There are several active and pending lawsuit directed at Epic Games (and other companies that have used similar dances) for the dances to be found in the battle royale game. It uses simple dances copied from an array of people, including rapper 2 Milly’s Milly Rock, Psy’s Gangnam Style dance, Snoop Dogg’s Drop it Like it’s Hot gesticulations, some kid with a backpack and The Fresh Prince of Bel Air’s Alfonso Ribeiro ‘s Carlton Dance.
Any such litigation has been dealt a serious blow. The U.S. Copyright Office has denied actor Alfonso Ribeiro copyright approval for the Carlton Dance, as made famous in The Fresh prince of Bel Air. In a thorough breakdown, the copyright office explained why the dance could not be considered a choreographic work.
“The dancer sways their hips as they step from side to side, while swinging their arms in an exaggerated manner,” states Performing Arts Registration specialist Saskia Florence. “In the second dance step, the dancer takes two steps to each side while opening and closing their legs and their arms in unison. In the final step, the dancer’s feet are still, and they lower one hand from above their head to the middle of their chest while fluttering their fingers. The combination of these three dance steps is a simple routine that is not registrable as a choreographic work.”
Ribeiro is suing both Epic Games and 2K games for use of the Carlton dance in Fortnite and NBA 2K. In a dismissal brief, 2K’s lawyer Kirkland & Ellis attorney Dale Cendali shot down Ribeiro’s claim, stating that even if the dance was copyrightable, Ribeiro would not own the copyright.
“[Ribeiro] admits to creating the alleged ‘Dance’ for the Fresh Prince of Bel-Air series, but did not try to register that ‘Dance’ with the Copyright Office — presumably because he knows that he does not own the copyright,” says the brief. “The copyright notice for the episode in which it first appeared … lists solely ‘National Broadcasting Company, Inc.’ Thus, Plaintiff’s copyright claims fail as his allegation that the ‘Dance’ was created for an episode owned by NBC means that he has not plausibly alleged ownership of a valid copyright.”

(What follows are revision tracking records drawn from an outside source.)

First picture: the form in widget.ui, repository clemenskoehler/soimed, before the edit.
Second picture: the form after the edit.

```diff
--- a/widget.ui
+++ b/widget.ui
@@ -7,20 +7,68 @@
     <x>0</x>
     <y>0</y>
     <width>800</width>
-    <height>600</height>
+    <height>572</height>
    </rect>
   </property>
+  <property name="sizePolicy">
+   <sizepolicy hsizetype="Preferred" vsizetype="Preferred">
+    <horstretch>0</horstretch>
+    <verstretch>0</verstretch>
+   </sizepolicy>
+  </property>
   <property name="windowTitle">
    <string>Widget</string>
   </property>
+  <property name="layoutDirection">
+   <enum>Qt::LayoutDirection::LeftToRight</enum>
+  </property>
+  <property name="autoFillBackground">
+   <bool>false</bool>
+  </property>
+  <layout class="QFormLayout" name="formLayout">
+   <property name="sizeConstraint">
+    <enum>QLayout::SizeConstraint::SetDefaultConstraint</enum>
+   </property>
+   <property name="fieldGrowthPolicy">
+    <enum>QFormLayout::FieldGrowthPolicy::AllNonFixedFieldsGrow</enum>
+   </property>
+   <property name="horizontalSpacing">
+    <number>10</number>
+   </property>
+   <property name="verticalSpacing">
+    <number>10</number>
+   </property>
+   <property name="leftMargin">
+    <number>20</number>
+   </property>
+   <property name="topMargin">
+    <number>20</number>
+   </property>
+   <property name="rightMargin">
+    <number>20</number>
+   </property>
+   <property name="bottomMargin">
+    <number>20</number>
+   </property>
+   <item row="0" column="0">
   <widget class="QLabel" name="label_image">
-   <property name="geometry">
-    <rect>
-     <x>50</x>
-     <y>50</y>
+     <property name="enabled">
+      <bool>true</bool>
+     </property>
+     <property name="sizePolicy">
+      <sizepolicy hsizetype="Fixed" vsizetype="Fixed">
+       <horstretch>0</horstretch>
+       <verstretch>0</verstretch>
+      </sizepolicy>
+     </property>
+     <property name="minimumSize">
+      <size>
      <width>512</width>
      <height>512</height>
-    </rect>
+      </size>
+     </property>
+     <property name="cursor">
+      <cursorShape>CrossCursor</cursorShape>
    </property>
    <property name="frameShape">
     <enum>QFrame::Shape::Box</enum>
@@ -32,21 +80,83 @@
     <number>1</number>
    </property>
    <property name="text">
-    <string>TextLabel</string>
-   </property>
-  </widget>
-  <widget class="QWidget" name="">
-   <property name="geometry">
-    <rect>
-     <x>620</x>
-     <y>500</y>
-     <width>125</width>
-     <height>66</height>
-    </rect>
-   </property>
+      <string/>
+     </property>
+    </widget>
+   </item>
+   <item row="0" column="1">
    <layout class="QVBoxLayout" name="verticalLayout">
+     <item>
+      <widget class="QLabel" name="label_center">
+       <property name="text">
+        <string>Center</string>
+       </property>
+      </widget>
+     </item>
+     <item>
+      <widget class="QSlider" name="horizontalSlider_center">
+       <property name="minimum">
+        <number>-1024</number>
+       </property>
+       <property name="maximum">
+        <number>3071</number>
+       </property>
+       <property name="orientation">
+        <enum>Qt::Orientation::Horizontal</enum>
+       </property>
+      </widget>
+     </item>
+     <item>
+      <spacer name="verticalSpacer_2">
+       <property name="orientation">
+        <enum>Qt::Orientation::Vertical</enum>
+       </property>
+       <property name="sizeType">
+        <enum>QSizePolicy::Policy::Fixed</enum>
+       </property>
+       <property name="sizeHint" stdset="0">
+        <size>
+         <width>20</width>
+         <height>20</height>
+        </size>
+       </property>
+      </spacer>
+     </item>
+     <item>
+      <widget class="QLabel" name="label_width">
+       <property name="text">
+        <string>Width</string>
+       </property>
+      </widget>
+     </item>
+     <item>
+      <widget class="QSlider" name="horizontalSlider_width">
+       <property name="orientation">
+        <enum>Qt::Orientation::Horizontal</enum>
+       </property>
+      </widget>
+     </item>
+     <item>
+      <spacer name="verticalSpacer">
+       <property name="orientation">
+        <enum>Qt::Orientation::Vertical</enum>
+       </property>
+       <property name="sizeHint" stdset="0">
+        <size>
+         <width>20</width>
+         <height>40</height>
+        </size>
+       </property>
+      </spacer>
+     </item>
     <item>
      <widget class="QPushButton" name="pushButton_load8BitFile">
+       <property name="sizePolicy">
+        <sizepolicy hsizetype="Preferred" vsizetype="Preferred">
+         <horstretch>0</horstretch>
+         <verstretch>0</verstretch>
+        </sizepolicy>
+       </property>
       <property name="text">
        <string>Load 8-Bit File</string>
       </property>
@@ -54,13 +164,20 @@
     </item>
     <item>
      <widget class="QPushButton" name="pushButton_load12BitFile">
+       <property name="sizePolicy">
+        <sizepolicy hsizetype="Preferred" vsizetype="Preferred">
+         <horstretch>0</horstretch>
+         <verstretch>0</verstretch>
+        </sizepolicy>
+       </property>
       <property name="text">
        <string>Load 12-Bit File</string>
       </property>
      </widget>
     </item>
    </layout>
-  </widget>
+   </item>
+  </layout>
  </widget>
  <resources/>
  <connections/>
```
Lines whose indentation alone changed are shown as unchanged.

Similarly, Cendali thoroughly hit back against 2 Milly in her defence of Epic.
“Plaintiff’s [Terrence ‘2 Milly’ Ferguson’s] lawsuit is fundamentally at odds with free speech principles as it attempts to impose liability, and thereby chill creative expression, by claiming rights that do not exist under law,” said Dale Cendali in Epic’s defence last week. “No one can own a dance step.
“Copyright law is clear that individual dance steps and simple dance routines are not protected by copyright, but rather are building blocks of free expression, which are in the public domain for choreographers, dancers, and the general public to use, perform, and enjoy.”
While the suits continue, the loss of any claims of copyright to simple dances has very possibly doomed any sort of legal action. I hope none of this leaves 2 Milly 2 Furious.
I’m conflicted over all of this. While I do agree that the dances themselves are too simple to be protected works, I don’t like the idea of great big companies profiting from others works (though it is, to be fair, the backbone of capitalism). Similarly, I’m not a fan of over litigation, and if every single dance or emote in every game had to be scrutinised for legality, games would just be more expensive to make and take even longer.
Last Updated: February 20, 2019